South Lanarkshire Cooperatives Objects
2012 was the United Nations (UN) International Year of Cooperatives.
"Cooperatives are a reminder to the international community that it is possible to pursue both economic viability and social responsibility."
United Nations Secretary-General Ban Ki-moon 2011. "Co-operatives are businesses owned and run by and for their members. Whether the members are the customers, employees or residents they have an equal say in what the business does and a share in the profits."
The cooperative movement has grown from a small shop in Lancashire in 1844 to a world-wide movement.
In 1844 Rochdale Pioneers Society opened their shop near Manchester with a capital of £28, starting a period of startling co-operative growth.
Just 4 years later a coop shop opened near Rutherglen Cross.
Hamilton Cooperative Society opened at 31 Chapel Street in 1861 and was one of many cooperative shops in South Lanarkshire. Between 1907 and 1914, when a new Ford car cost £190, the Hamilton Coop baking society had a bakery, shop and dining rooms in Union and Quarry Streets, Hamilton.
The objects on display illustrate the impact of the Cooperative movement in South Lanarkshire.
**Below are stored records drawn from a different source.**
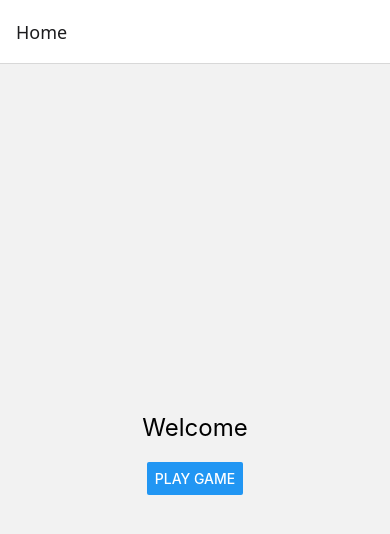
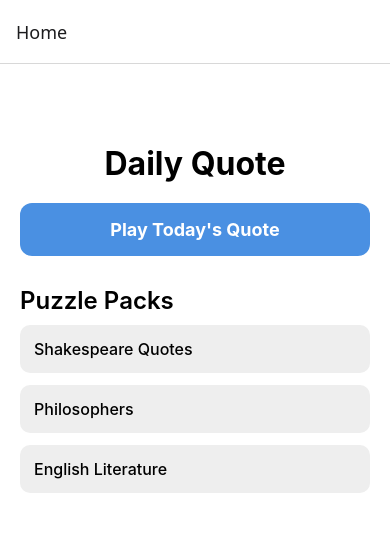
Before and after one commit to RRRobert212/Mixed, a React Native app: screen /Home in a window 390 px wide. Shown: the top 534 px of the page. Built offline with nearby package versions, Linux system fonts and the light colour scheme.

Commit message:
initial homescreen changes

```diff
--- /dev/null
+++ b/assets/quote-packs/englishlit.json
@@ -0,0 +1,6 @@
+[
+  {
+    "words": ["array", "of", "words"],
+    "attribution": "Author Name"
+  }
+]
--- /dev/null
+++ b/assets/quote-packs/philosophers.json
@@ -0,0 +1,6 @@
+[
+  {
+    "words": ["array", "of", "words"],
+    "attribution": "Author Name"
+  }
+]
--- /dev/null
+++ b/assets/quote-packs/shakespeare.json
@@ -0,0 +1,6 @@
+[
+  {
+    "words": ["array", "of", "words"],
+    "attribution": "Author Name"
+  }
+]
--- a/src/screens/HomeScreen.js
+++ b/src/screens/HomeScreen.js
@@ -1,12 +1,45 @@
 // src/screens/HomeScreen.js
 import React from 'react';
-import { View, Text, Button, StyleSheet } from 'react-native';
+import {
+  View,
+  Text,
+  StyleSheet,
+  TouchableOpacity,
+  ScrollView,
+} from 'react-native';
+import { useNavigation } from '@react-navigation/native';
+import { PUZZLE_PACKS } from '../utils/packs';
 
-export default function HomeScreen({navigation}) {
+export default function HomeScreen() {
+  const navigation = useNavigation();
+
+  const handlePlayDaily = () => {
+    navigation.navigate('Game', { mode: 'daily' });
+  };
+
+  const handlePlayPack = (packId) => {
+    navigation.navigate('Game', { mode: 'pack', packId });
+  };
+
   return (
     <View style={styles.container}>
-      <Text style={styles.text}>Welcome</Text>
-      <Button title="Play Game" onPress={() => navigation.navigate('Game')} />
+      <Text style={styles.title}>Daily Quote</Text>
+      <TouchableOpacity style={styles.dailyButton} onPress={handlePlayDaily}>
+        <Text style={styles.dailyButtonText}>Play Today's Quote</Text>
+      </TouchableOpacity>
+
+      <Text style={styles.subtitle}>Puzzle Packs</Text>
+      <ScrollView contentContainerStyle={styles.packsContainer}>
+        {PUZZLE_PACKS.map((pack) => (
+          <TouchableOpacity
+            key={pack.id}
+            style={styles.packButton}
+            onPress={() => handlePlayPack(pack.id)}
+          >
+            <Text style={styles.packTitle}>{pack.title}</Text>
+          </TouchableOpacity>
+        ))}
+      </ScrollView>
     </View>
   );
 }
@@ -14,11 +47,44 @@ export default function HomeScreen({navigation}) {
 const styles = StyleSheet.create({
   container: {
     flex: 1,
-    justifyContent: 'center',
-    alignItems: 'center'
+    paddingTop: 80,
+    paddingHorizontal: 20,
+    backgroundColor: '#fff',
   },
-  text: {
+  title: {
+    fontSize: 32,
+    fontWeight: 'bold',
+    marginBottom: 20,
+    textAlign: 'center',
+  },
+  dailyButton: {
+    backgroundColor: '#4A90E2',
+    padding: 16,
+    borderRadius: 12,
+    alignItems: 'center',
+    marginBottom: 30,
+  },
+  dailyButtonText: {
+    fontSize: 18,
+    color: '#fff',
+    fontWeight: 'bold',
+  },
+  subtitle: {
     fontSize: 24,
-    marginBottom: 20
-  }
+    fontWeight: '600',
+    marginBottom: 10,
+  },
+  packsContainer: {
+    paddingBottom: 40,
+  },
+  packButton: {
+    backgroundColor: '#eee',
+    padding: 14,
+    borderRadius: 10,
+    marginBottom: 12,
+  },
+  packTitle: {
+    fontSize: 16,
+    fontWeight: '500',
+  },
 });
--- a/src/utils/QuoteService.js
+++ b/src/utils/QuoteService.js
@@ -1,5 +1,5 @@
 // utils/QuoteService.js
-import quotes from '../../assets/quotes.json';
+import quotes from '../../assets/quote-packs/quotes.json';
 
 export function getRandomQuote() {
   const randomIndex = Math.floor(Math.random() * quotes.length);
--- /dev/null
+++ b/src/utils/packs.js
@@ -0,0 +1,19 @@
+// src/utils/packs.js
+
+export const PUZZLE_PACKS = [
+  {
+    id: 'shakespeare',
+    title: 'Shakespeare Quotes',
+    quoteFile: require('../../assets/quote-packs/shakespeare.json'),
+  },
+  {
+    id: 'philosophers',
+    title: 'Philosophers',
+    quoteFile: require('../../assets/quote-packs/philosophers.json'),
+  },
+  {
+    id: 'englishlit',
+    title: 'English Literature',
+    quoteFile: require('../../assets/quote-packs/englishlit.json'),
+  },
+];
```
Also changed, not shown: assets/quote-packs/quotes.json (renamed from assets/quotes.json).
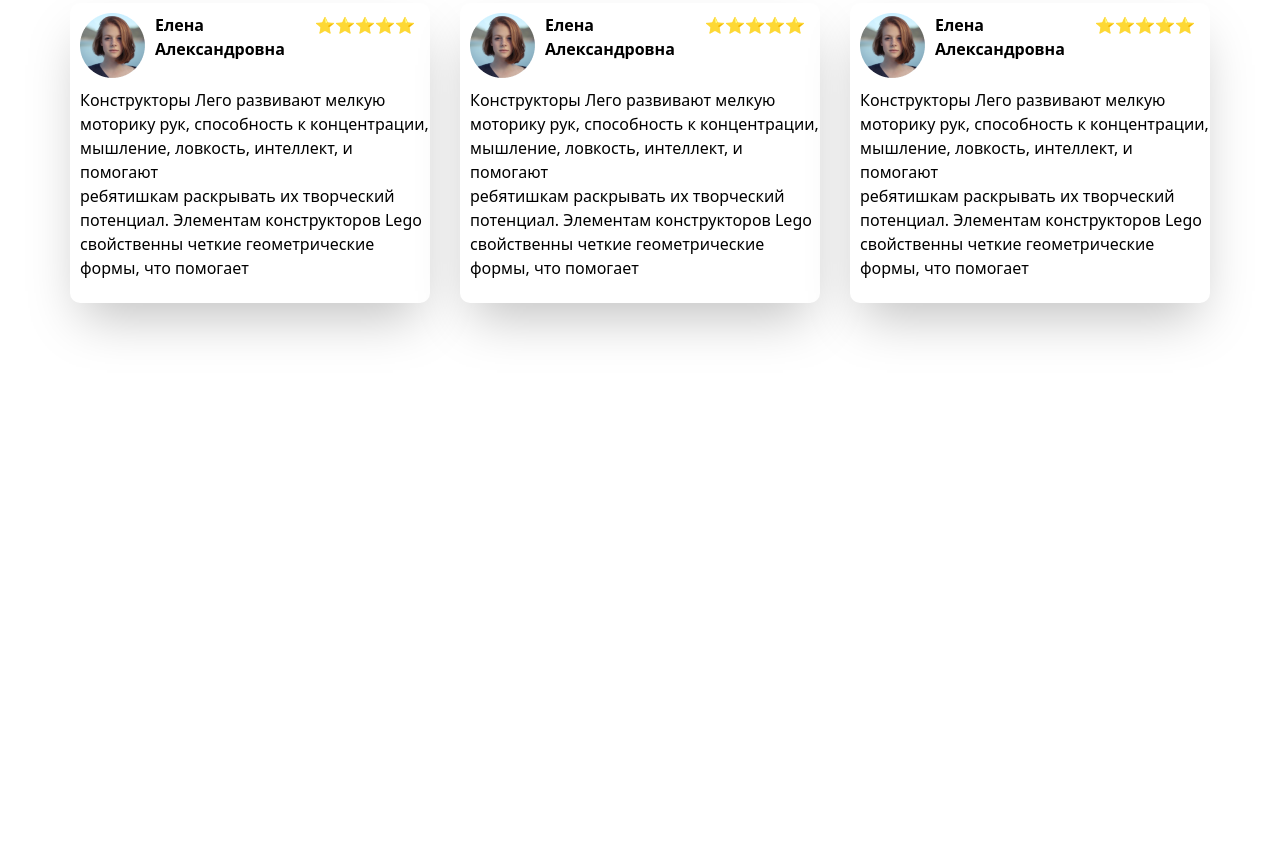
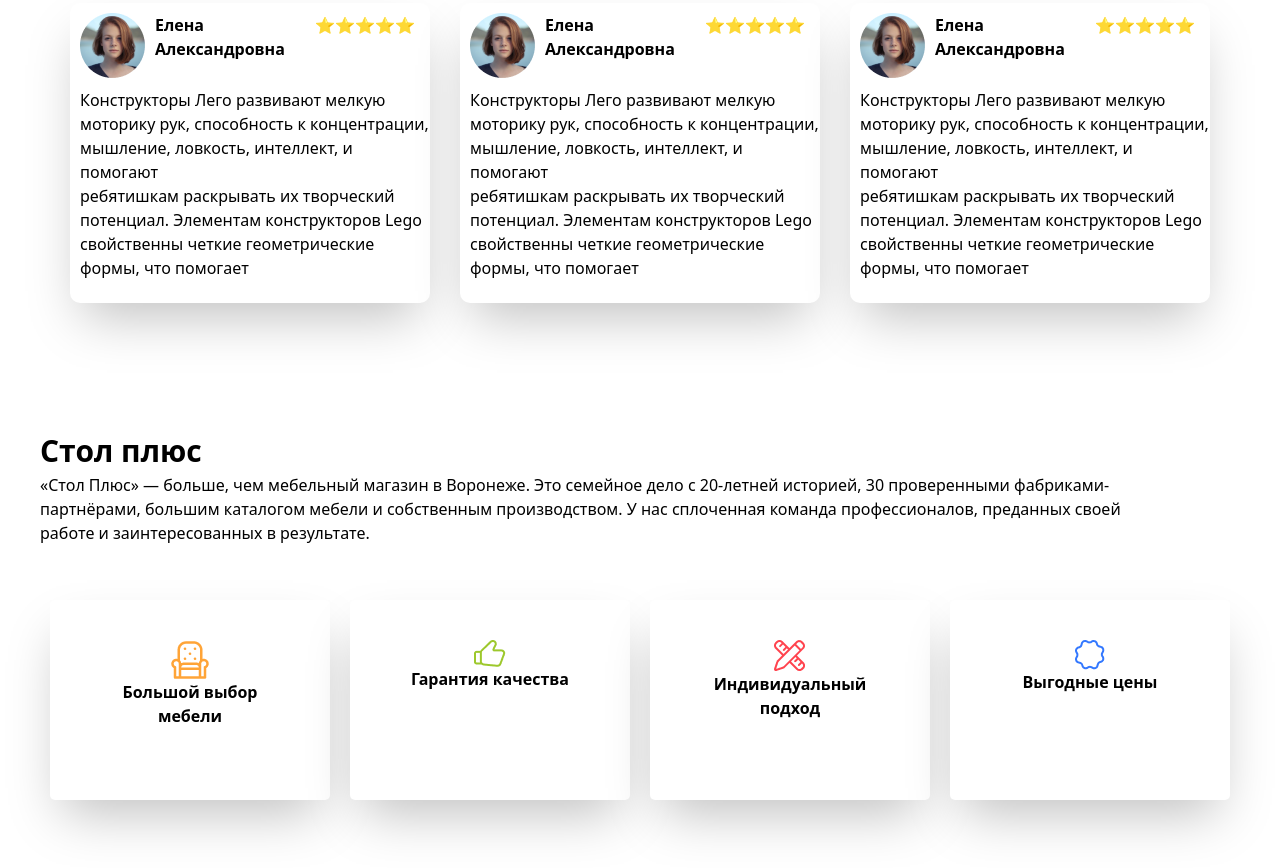
Before and after one commit to DBilol228/Week3Day1, a website: page index.html in a window 1280 px wide. Shown: the part 3062-3930 px from the top of the page. Before the commit the page ends 3480 px from the top, so only its background shows below. Drawn offline with Linux system fonts and the light colour scheme.

Commit message:
section 5

```diff
--- a/index.html
+++ b/index.html
@@ -390,5 +390,57 @@
             </div>
         </div>
     </div>
+
+    <div class="hidden lg:block max-w-[1200px] m-auto">
+        <div class="w-[100%] h-[440px] mt-[10px]">
+            <p class="text-[black] text-[30px] font-bold">Стол плюс</p>
+            <p class="text-[black]">«Стол Плюс» — больше, чем мебельный магазин в Воронеже. Это семейное дело с 20-летней историей, 30 проверенными фабриками-<br>партнёрами, большим каталогом мебели и собственным производством. У нас сплоченная команда профессионалов, преданных своей<br>работе и заинтересованных в результате.</p>
+            <div class="flex justify-center items-center text-center gap-[20px] mt-[55px]">
+                <div class="bg-[white] w-[280px] h-[200px] rounded-[5px] shadow-2xl">
+                    <img src="./src/images/fr1.png" class="mx-auto mt-[40px]" alt="aa">
+                    <p class="text-[black] text-[16px] font-bold">Большой выбор<br>мебели</p>
+                </div>
+                <div class="bg-[white] w-[280px] h-[200px] rounded-[5px] shadow-2xl">
+                    <img src="./src/images/fr2.png" class="mx-auto mt-[40px]" alt="aa">
+                    <p class="text-[black] text-[16px] font-bold">Гарантия качества</p>
+                </div>
+                <div class="bg-[white] w-[280px] h-[200px] rounded-[5px] shadow-2xl">
+                    <img src="./src/images/fr3.png" class="mx-auto mt-[40px]" alt="aa">
+                    <p class="text-[black] text-[16px] font-bold">Индивидуальный<br>подход</p>
+                </div>
+                <div class="bg-[white] w-[280px] h-[200px] rounded-[5px] shadow-2xl">
+                    <img src="./src/images/fr4.png" class="mx-auto mt-[40px]" alt="aa">
+                    <p class="text-[black] text-[16px] font-bold">Выгодные цены</p>
+                </div>
+            </div>
+        </div>
+    </div>
+
+    <div class="lg:hidden max-w-[500px] m-auto">
+        <div class="w-[100%] h-[690px] mt-[10px]">
+            <p class="text-[black] text-[30px] font-bold">Стол плюс</p>
+            <p class="text-[black]">«Стол Плюс» — больше, чем мебельный магазин в Воронеже. Это семейное дело с 20-летней историей, 30 проверенными фабриками-<br>партнёрами, большим каталогом мебели и собственным производством. У нас сплоченная команда профессионалов, преданных своей<br>работе и заинтересованных в результате.</p>
+            <div class="flex justify-center items-center text-center gap-[15px] mt-[55px]">
+                <div class="bg-[white] w-[150px] h-[150px] rounded-[5px] shadow-2xl">
+                    <img src="./src/images/fr1.png" class="mx-auto mt-[40px]" alt="aa">
+                    <p class="text-[black] text-[16px] font-bold">Большой выбор<br>мебели</p>
+                </div>
+                <div class="bg-[white] w-[150px] h-[150px] rounded-[5px] shadow-2xl">
+                    <img src="./src/images/fr2.png" class="mx-auto mt-[40px]" alt="aa">
+                    <p class="text-[black] text-[16px] font-bold">Гарантия<br>качества</p>
+                </div>
+            </div>
+            <div class="flex justify-center items-center text-center gap-[15px] mt-[15px]">
+                <div class="bg-[white] w-[150px] h-[150px] rounded-[5px] shadow-2xl">
+                    <img src="./src/images/fr3.png" class="mx-auto mt-[40px]" alt="aa">
+                    <p class="text-[black] text-[16px] font-bold">Индивидуальный<br>подход</p>
+                </div>
+                <div class="bg-[white] w-[150px] h-[150px] rounded-[5px] shadow-2xl">
+                    <img src="./src/images/fr4.png" class="mx-auto mt-[40px]" alt="aa">
+                    <p class="text-[black] text-[16px] font-bold">Выгодные<br>цены</p>
+                </div>
+            </div>
+        </div>
+    </div>
 </body>
 </html>
```
Also changed, not shown: src/images/fr1.png (added), src/images/fr2.png (added), src/images/fr3.png (added), src/images/fr4.png (added), src/output.css.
These are:
- A distinctive commemorative teapot to celebrate 70 years of the East Kilbride Co-Operative Society Limited (1862-1932) , made by Gibson's pottery, Staffordshire.
- An unusual design of plate was produced for the Avonbank Co-operative Society to commemorate the opening of their Chapel Street, Rutherglen premises, in December 1905. The plate is made by J & M P Bell of Glasgow.
- More than 100 years ago the Co-op in Scotland produced a newspaper for its members. The Scottish Co-Operator - A Journal of Progress and Economy. Number 890 Volume XXIII 5 November 1915 runs to 28 pages and was printed by the Scottish Co-operative Wholesale Society Limited, Shieldhall, Glasgow. This war-time issue features an advertisement for margarine on the front cover.